Homestake closes; high stakes open
South Dakota State Roundup
Published January 1, 2001 | January 2001 issue
Homestake Mine, the world's oldest continuously operating gold mine, is closing. The mine's owner, Homestake Mining Co., announced in September that operations at Homestake would be phased out over the next 16 months, bringing to an end an era that began two years after George Armstrong Custer's expedition discovered gold in the Black Hills in 1874.
The decision will have strong economic consequences for Lead, a community of 3,600. More than 330 employees will lose their jobs, on top of the 400 laid off in 1998, and the town, county and state will lose substantial mine-related tax revenues. Homestake officials expect to spend $66 million on reclamation and remediation at the mine, which has been embroiled in periodic controversies with environmentalists.

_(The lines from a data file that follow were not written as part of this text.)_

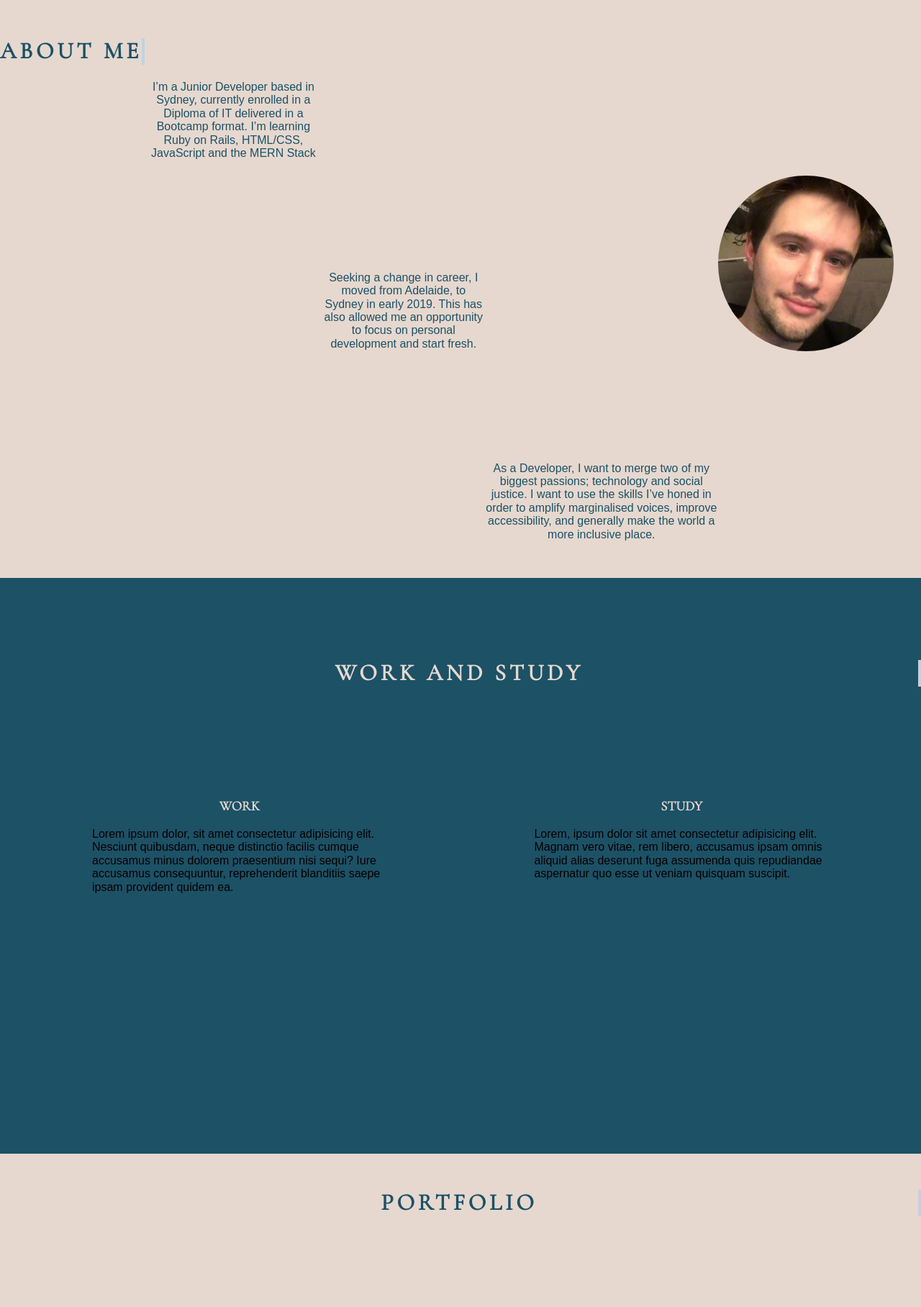
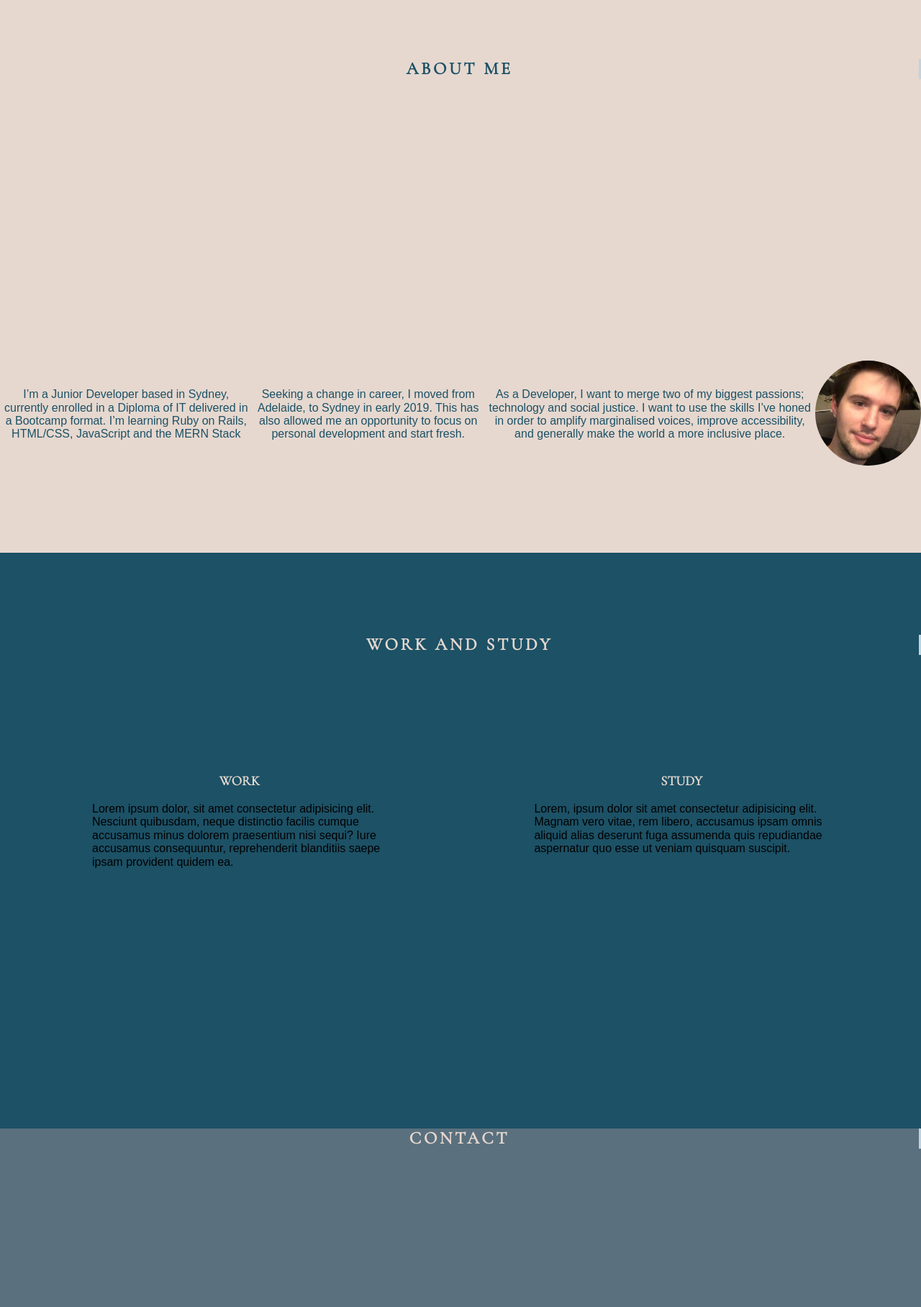
Before and after one commit to ABaulderstone/portfolio, a plain HTML site: page index.html in a window 1280 px wide. Shown: the part 832-2648 px from the top of the page at 72% size. Drawn offline with nearby package versions, Linux system fonts and the light colour scheme; a web font is replaced by a local one.

Commit message:
removed portfolio section and changed color of contact section

```diff
--- a/_desktop.scss
+++ b/_desktop.scss
@@ -19,31 +19,25 @@
     margin-bottom: 5%;
 }
     #about {
-        display:flex;
-        flex-direction: row;
-        align-items: center;
-        width:100%;
+
         height: 100vh;
 
         .typewriter{
-            align-self: flex-start;
+            height: 20%;
+            padding-top:5%;
+
         }
+        .container {
+            display:flex;
+            flex-direction: row;
+            align-items: center;
+            width:100%;
+            height: 80%;
+        }
+
         .image {
             order: 2;
-            width: 100%;
-            margin-right: 3%;
-        }
-        div:nth-child(3){
-            align-self: flex-start;
-            margin-top:10%;
-        }
 
-        div:nth-child(4){
-            margin-top: 10%;
-
-        }
-        div:nth-child(5) {
-            align-self: flex-end;
         }
         h2 {
             color: $ocean-blue;
--- a/_typewriter.scss
+++ b/_typewriter.scss
@@ -1,6 +1,4 @@
-.typewriter {
-  margin-top:35px;
-}
+
 
 .typewriter h2 {
     overflow: hidden;
--- a/index.html
+++ b/index.html
@@ -5,6 +5,7 @@
     <meta http-equiv="X-UA-Compatible" content="IE=edge">
     <title>Alex Baulderstone: Portfolio</title>
     <meta name="viewport" content="width=device-width, initial-scale=1">
+    <link rel="stylesheet" href="https://cdn.rawgit.com/konpa/devicon/df6431e323547add1b4cf45992913f15286456d3/devicon.min.css">
     <link rel="stylesheet" href="https://use.fontawesome.com/releases/v5.8.1/css/all.css" integrity="sha384-50oBUHEmvpQ+1lW4y57PTFmhCaXp0ML5d60M1M7uH2+nqUivzIebhndOJK28anvf" crossorigin="anonymous">
     <link rel="stylesheet" type="text/css" media="screen" href="normalize.css">
     <link rel="stylesheet" type="text/css" media="screen" href="main.css">
@@ -40,7 +41,7 @@
     <div class="typewriter">
         <h2>About me</h2>
     </div>
-
+    <div class="container">
         <div class="image">
         <img src="portrait.jpg" alt="close up of Alex's face">
         </div>
@@ -49,12 +50,52 @@
         <p>I’m a Junior Developer based in Sydney, currently enrolled in a Diploma of IT delivered in a Bootcamp format. I’m learning Ruby on Rails, HTML/CSS, JavaScript and the MERN Stack  </p>
         </div>
 
+        <!-- <div>
+                <table id="tech-stack">
+                        <tr>
+                          <td>
+                            <i class="devicon-html5-plain-wordmark colored"></i>
+                          </td>
+                          <td>
+                            <i class="devicon-css3-plain-wordmark colored"></i>
+                          </td>
+                          <td>
+                            <i class="devicon-ruby-plain-wordmark colored"></i>
+                          </td>
+                        </tr>
+                        <tr>
+                          <td>
+                            <i class="devicon-rails-plain-wordmark colored"></i>
+                          </td>
+                          <td>
+                            <i class="devicon-javascript-plain colored"></i>
+                          </td>
+                          <td>
+                              <i class="devicon-react-original-wordmark colored"></i>
+                          </td>
+                        </tr>
+                        <tr>
+                          <td>
+                            <i class="devicon-mongodb-plain-wordmark colored"></i>
+                          </td>
+                          <td>
+                            <i class="devicon-express-original colored"></i>
+                          </td>
+                          <td>
+                            <i class="devicon-nodejs-plain colored"></i>
+                          </td>
+                        </tr>
+                      </table>
+        </div> -->
+
         <div>
         <p> Seeking a change in career, I moved from Adelaide, to Sydney in early 2019. This has also allowed me an opportunity to focus on personal development and start fresh.</p>
         </div>
 
         <div>
         <p> As a Developer, I want to merge two of my biggest passions; technology and social justice. I want to use the skills I’ve honed in order to amplify marginalised voices, improve accessibility, and generally make the world a more inclusive place.  </p>
+        </div>
+
     </div>
 </section>
 
@@ -78,7 +119,7 @@
     </div>
 </section>
 
-<section id="portfolio">
+<!-- <section id="portfolio">
     <div class="typewriter">
         <h2>Portfolio</h2>
     </div>
@@ -95,7 +136,7 @@ dfsdf
         <div>
 dfsdfs
         </div>
-    </div>
+    </div> -->
 
 </section>
 
--- a/main.scss
+++ b/main.scss
@@ -15,8 +15,15 @@ h1, h2, h3{
     text-transform: uppercase;
     font-family: 'Cormorant Garamond', serif;
 }
-h2 {
-    font-size: 1.5em;
+
+
+.typewriter {
+    height: 20%;
+    h2 {
+        font-size: 1.5em;
+        text-align: center;
+        padding-top: 3%;
+    }
 }
 
 #landing {
@@ -47,12 +54,14 @@ h2 {
     }
 }
 #about {
-    display:flex;
-    flex-direction: column;
-    justify-content: space-between;
-    width:100%;
     height: 100vh;
 
+    .container{
+        display:flex;
+        flex-direction: column;
+        justify-content: space-between;
+        width:100%;
+    }
     .image {
         align-self: center;
         text-align: center;
@@ -60,8 +69,7 @@ h2 {
 
     h2 {
         color: $ocean-blue;
-        margin-top: 50px;
-        text-align: center;
+
 
     }
     p {
@@ -79,16 +87,8 @@ h2 {
     background-color: $ocean-blue;
     height: 100vh;
 
-    .typewriter {
-        height: 20%;
-        padding-top:5%;
-    }
 
-    h2 {
-        margin-top: 50px;
-        text-align: center;
 
-    }
     h3 {
         text-align: center;
     }
@@ -104,39 +104,36 @@ h2 {
 
 }
 
-#portfolio {
+// #portfolio {
+//     height: 100vh;
+
+//     h2 {
+//         color: $ocean-blue;
+//         margin-top: 50px;
+//         text-align: center;
+
+//     }
+
+//     .container {
+//         display:flex;
+//         flex-direction: column;
+//         justify-content: space-around;
+//         width:100%;
+//         height: 100%;
+
+//         div{
+//             border: solid 1px $ocean-blue;
+//         }
+
+//     }
+
+// }
+
+#contact {
+    background-color: $green-grey;
     height: 100vh;
 
-    h2 {
-        color: $ocean-blue;
-        margin-top: 50px;
-        text-align: center;
 
-    }
-
-    .container {
-        display:flex;
-        flex-direction: column;
-        justify-content: space-around;
-        width:100%;
-        height: 100%;
-
-        div{
-            border: solid 1px $ocean-blue;
-        }
-
-    }
-
-}
-
-#contact {
-    background-color: $ocean-blue;
-    height: 100vh;
-
-    .typewriter {
-        height: 20%;
-        padding-top:5%;
-    }
     .container {
         display:flex;
         flex-direction: column;
@@ -158,13 +155,6 @@ h2 {
          a:hover, a:focus {
              color: $main-pink;
          }
-
-    }
-
-    h2 {
-        margin-top: 50px;
-        text-align: center;
-
     }
 }
 
```
Also changed, not shown: main.css, 1 other file. Lines whose indentation alone changed are shown as unchanged.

Local officials hope to fill the economic gap by bringing in light industry that will need the electricians and carpenters previously employed by the mine, and by expanding tourism, especially at ski areas and snowmobile trails. And in neighboring Deadwood, supporters of the recently passed initiative to increase casino bet limits to $100 believe that will lead to more jobs by increasing the number of visitors.